The increasingly accepted European Union (CEN) fridge performance standard, includes so-called 'Climate Classes' in which the most stringent is Climate Class T. And that 'T' stands for Tropical. So in the way that 'oils ain't necessarily oils', a 'tropicalised' fridge ain't necessarily Climate Class T.
There are four (CEN Standard) Climate Class ratings.
Fridges rated 'SN', and 'N' (which stands for Sub Normal, and Normal respectively) are designed and rated to work up to 32 degrees C.
Fridges marked 'ST', (which stands for Sub Tropical) are designed and rated to work up to 36 degrees C. Those marked 'T' (which stands for Tropical) are designed and rated to work up to 43 degrees C.
A correctly installed fridge Climate Class rated fridge can be relied upon to work satisfactorily up to the highest ambient temperature for which it is rated. But once past that temperature, cooling performance is likely to drop off. If, for example, you have a Climate Class SN or N fridge (ie. designed for 32 degrees maximum), but it's 42 degrees outside, the beer in that fridge is likely to be up to ten degrees C warmer.
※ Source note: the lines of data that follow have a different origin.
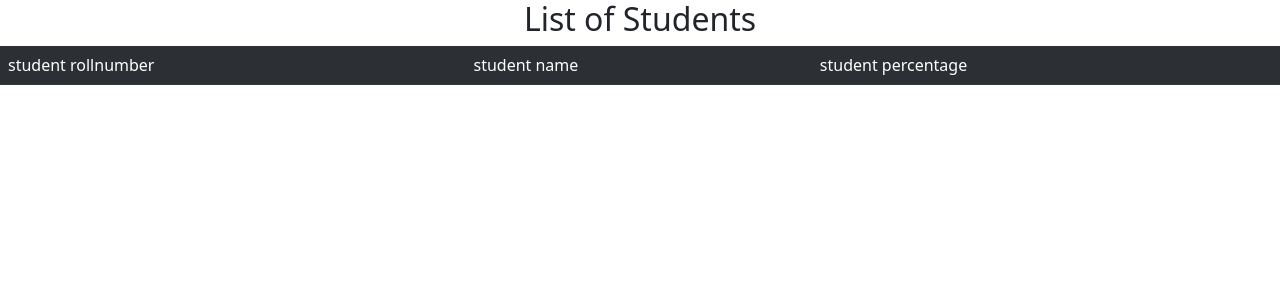
Repository: RMVLajaykumar/monojavaee
Page: http://localhost/12-student-mvc-db/Student
The author's editor kept a copy of each file at every save. The page is drawn from the files as they stood at one save, then again after the next save.
The browser window is 1280 px wide. The pictures show the whole page.
The page is served by Tomcat 9. Other server files are loaded and not shown. Queries for data that is not in the repository find no rows.

Above is the page before, as saved 2024-07-17 07:15:56.

### 12-student-mvc-db/WebContent/view-student.jsp
<%@ page language="java" contentType="text/html; charset=ISO-8859-1"
    pageEncoding="ISO-8859-1"%>
<%@ taglib uri="http://java.sun.com/jsp/jstl/core" prefix="c"%>
<%@ taglib uri="http://java.sun.com/jsp/jstl/functions" prefix="fn"%>
<link href="https://cdn.jsdelivr.net/npm/bootstrap@5.0.2/dist/css/bootstrap.min.css" rel="stylesheet" integrity="sha384-EVSTQN3/azprG1Anm3QDgpJLIm9Nao0Yz1ztcQTwFspd3yD65VohhpuuCOmLASjC" crossorigin="anonymous">
<script src="https://cdn.jsdelivr.net/npm/bootstrap@5.0.2/dist/js/bootstrap.bundle.min.js" integrity="sha384-MrcW6ZMFYlzcLA8Nl+NtUVF0sA7MsXsP1UyJoMp4YLEuNSfAP+JcXn/tWtIaxVXM" crossorigin="anonymous"></script>

<!DOCTYPE html>
<html>
<head>
<meta charset="ISO-8859-1">
<title>Insert title here</title>
</head>
<body>
<h2 class="text-center">List of Students</h2>

<table class="table table-dark table-striped">
		<tr>
			<td>student rollnumber</td>
			<td>student name</td>
			<td>student percentage</td>

		</tr>
		<c:forEach var="student" items="${theStudentList}" >
			<tr>
				<td>${student.rollnumber}</td>
				<td>${student.name}</td>
				<td>${student.pecentage}</td>


			</tr>
	 </c:forEach>




</body>
</html>

### 12-student-mvc-db/src/com/monocept/controller/StudentController.java
package com.monocept.controller;

import java.io.IOException;
import java.util.List;

import javax.annotation.Resource;
import javax.servlet.RequestDispatcher;
import javax.servlet.ServletException;
import javax.servlet.annotation.WebServlet;
import javax.servlet.http.HttpServlet;
import javax.servlet.http.HttpServletRequest;
import javax.servlet.http.HttpServletResponse;
import javax.sql.DataSource;

import com.monocept.dao.StudentDbUtil;
import com.monocept.entry.Student;


@WebServlet("/Student")
public class StudentController extends HttpServlet {
	private static final long serialVersionUID = 1L;

	private StudentDbUtil studentDbUtil;

   @Resource (name="jdbc/studentdb")
   private DataSource dataSource;

   @Override
   public void init() throws ServletException{
	   super.init();
	   studentDbUtil=new StudentDbUtil(dataSource);

   }


	protected void doGet(HttpServletRequest request, HttpServletResponse response) throws ServletException, IOException {

		listStudent(request,response);

	}
	private void listStudent(HttpServletRequest request, HttpServletResponse response)  throws ServletException, IOException {
		List<Student> studentList = studentDbUtil.getStudent();
		System.out.println(studentList);
		request.setAttribute("theStudentList", studentList);
		RequestDispatcher requestDispatcher = request.getRequestDispatcher("view-student.jsp");
		requestDispatcher.forward(request, response);


	}


	protected void doPost(HttpServletRequest request, HttpServletResponse response) throws ServletException, IOException {

	}

}

After the next save:
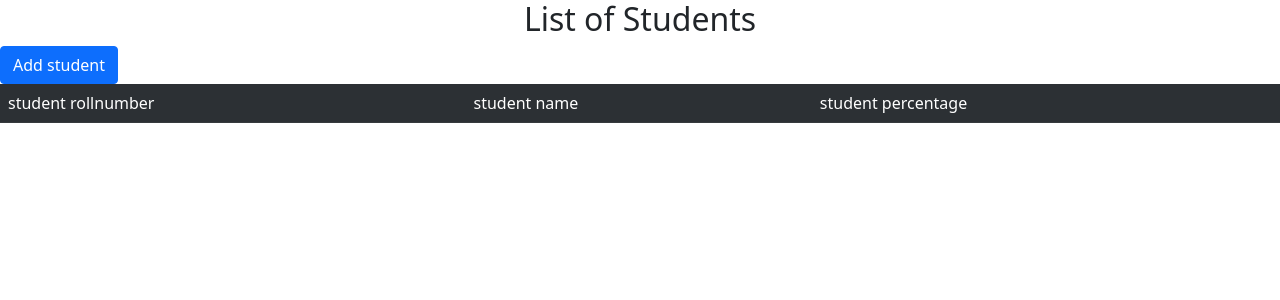
Saved 64 s later.
--- a/12-student-mvc-db/WebContent/view-student.jsp
+++ b/12-student-mvc-db/WebContent/view-student.jsp
@@ -13,6 +13,8 @@
 </head>
 <body>
 <h2 class="text-center">List of Students</h2>
+
+
 
 <table class="table table-dark table-striped">
 		<tr>
@@ -31,7 +33,7 @@
 			</tr>
 	 </c:forEach>
 
-
+          <a href="add-student.jsp" class="btn btn-primary">Add student</a>
 
 
 </body>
So if you are planning to spend time in places that are very hot, it is prudent to use a 'T-rated' unit. I have yet to encounter anyone even locally using a correctly installed 'T-rated' fridge that was not completely satisfied with its performance. And I live in the Kimberley which is one of the most consistently hot areas of this country.
Do note that the European Union Standard that includes Climate Class ratings is not obligatory in Australia. Nevertheless Dometic and a few other fridge vendors market fridges in Australia that have the 'Climate Class' rating noted on their compliance plate (which you'll find inside the fridge). Climate Class T fridges were for example fitted in several display Winnebagos on display at the Casino Rally and many CMCA members have recently bought them.
Be clear regarding this: a statement that a fridge is 'tropicalised' does not imply that it meets Climate Class 'T' requirements.
Dometic states that its fridges that do meet the 'T' standard (and are designated accordingly on the compliance plate) are the larger models RM 2453, RM 2553, and RM 4601. The company claims only that its smaller fridges are 'tropicalised'.